(Beginning of Records supplied)

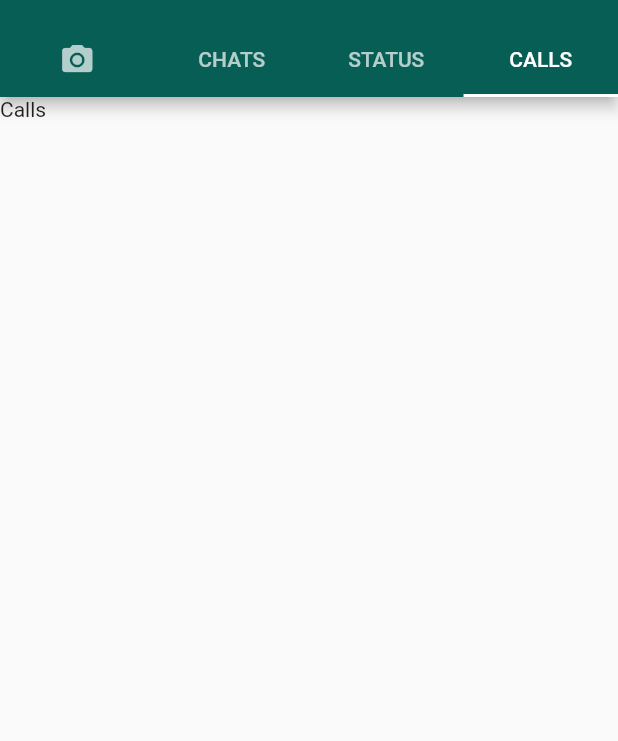
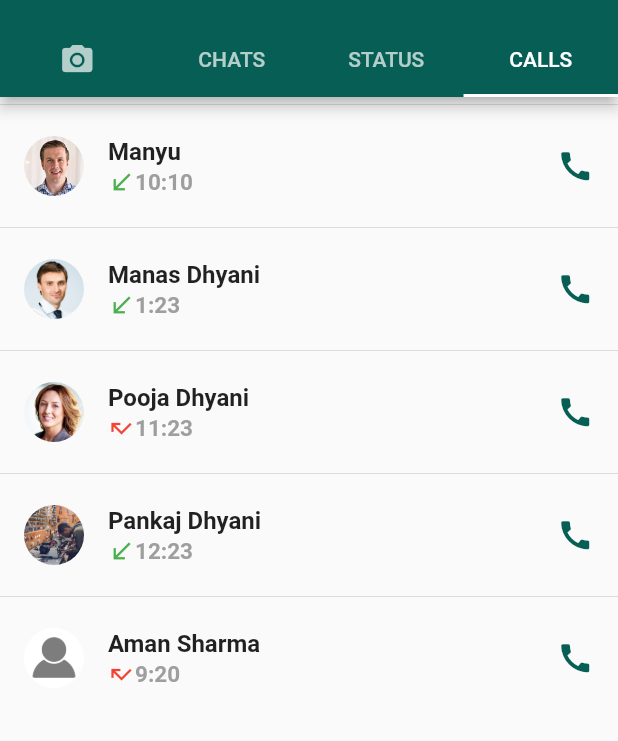
Before and after one commit to ManyuDhyani/Whatsapp_Clone_Flutter, a Flutter app: the screen it shows after launch, tab 4 chosen, on a phone screen of 412 x 824 dp, the part 59-800 px from its top. Run offline on Flutter 3.47's test engine with Material 2 defaults, Android fonts, the phone set to English and light mode, and no system bars; our stand-ins replace bubble.

Commit message:
CallLogs: Call Details Window Implementation

```diff
--- /dev/null
+++ b/lib/Windows/callDetail.dart
@@ -0,0 +1,58 @@
+import 'package:flutter/material.dart';
+import 'package:whatsapp_clone_flutter/Windows/palette.dart';
+import 'package:whatsapp_clone_flutter/models/callModels.dart';
+
+class callDetailWindow extends StatefulWidget {
+  callDetailWindow({Key? key}) : super(key: key);
+
+  @override
+  State<callDetailWindow> createState() => _callDetailWindowState();
+}
+
+class _callDetailWindowState extends State<callDetailWindow> {
+  @override
+  Widget build(BuildContext context) {
+    return ListView.builder(
+        itemCount: callLog.length,
+        itemBuilder: (context, i) => Column(
+              children: [
+                const Divider(
+                  height: 10.0,
+                ),
+                ListTile(
+                  leading: CircleAvatar(
+                    backgroundColor: Colors.white,
+                    backgroundImage: AssetImage(callLog[i].profilePic ??
+                        'lib/models/images/profile.png'),
+                  ),
+                  title: Text(
+                    callLog[i].name,
+                    style: const TextStyle(fontWeight: FontWeight.bold),
+                  ),
+                  subtitle: Row(
+                    children: [
+                      Container(
+                        child: callLog[i].callType,
+                      ),
+                      Text(
+                        callLog[i].time,
+                        style: const TextStyle(
+                            color: Colors.grey,
+                            fontWeight: FontWeight.bold,
+                            fontSize: 15.0),
+                      ),
+                    ],
+                  ),
+                  trailing: const Icon(
+                    Icons.call,
+                    size: 25,
+                    color: Palette.navColor,
+                  ),
+                  onTap: () {
+                    print("Call Detail Pressed");
+                  },
+                )
+              ],
+            ));
+  }
+}
--- a/lib/Windows/home.dart
+++ b/lib/Windows/home.dart
@@ -1,4 +1,5 @@
 import 'package:flutter/material.dart';
+import 'package:whatsapp_clone_flutter/Windows/callDetail.dart';
 import 'package:whatsapp_clone_flutter/Windows/chats.dart';
 
 class MyHomePage extends StatefulWidget {
@@ -62,7 +63,7 @@
           Text('Camera'),
           Chats(),
           Text('Status'),
-          Text('Calls'),
+          callDetailWindow(),
         ],
       ),
     );
--- /dev/null
+++ b/lib/models/callModels.dart
@@ -0,0 +1,55 @@
+import 'package:flutter/material.dart';
+
+class CallModel {
+  final String name;
+  final String time;
+  final String? profilePic;
+  final Icon callType;
+
+  CallModel({
+    required this.name,
+    required this.time,
+    required this.profilePic,
+    required this.callType,
+  });
+
+  static Icon callReceived = const Icon(
+    Icons.call_received,
+    size: 18,
+    color: Colors.green,
+  );
+
+  static Icon callMissed = const Icon(
+    Icons.call_missed,
+    size: 18,
+    color: Colors.red,
+  );
+}
+
+List<CallModel> callLog = [
+  CallModel(
+      name: "Manyu",
+      time: "10:10",
+      profilePic: "lib/models/images/avatar-1.jpg",
+      callType: CallModel.callReceived),
+  CallModel(
+      name: "Manas Dhyani",
+      time: "1:23",
+      profilePic: "lib/models/images/avatar-2.jpg",
+      callType: CallModel.callReceived),
+  CallModel(
+      name: "Pooja Dhyani",
+      time: "11:23",
+      profilePic: "lib/models/images/avatar-3.jpg",
+      callType: CallModel.callMissed),
+  CallModel(
+      name: "Pankaj Dhyani",
+      time: "12:23",
+      profilePic: "lib/models/images/gallery-1.jpg",
+      callType: CallModel.callReceived),
+  CallModel(
+      name: "Aman Sharma",
+      time: "9:20",
+      profilePic: null,
+      callType: CallModel.callMissed),
+];
```
Also changed, not shown: lib/Windows/chats.dart (+5 -8 lines), lib/Windows/messageExchange.dart (+4 -4 lines).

(End of Records supplied)

[Exercise prompt]: Each line of the data that includes "time" should be copied.

[Task solution]:
+                        callLog[i].time,
+  final String time;
+    required this.time,
+      time: "10:10",
+      time: "1:23",
+      time: "11:23",
+      time: "12:23",
+      time: "9:20",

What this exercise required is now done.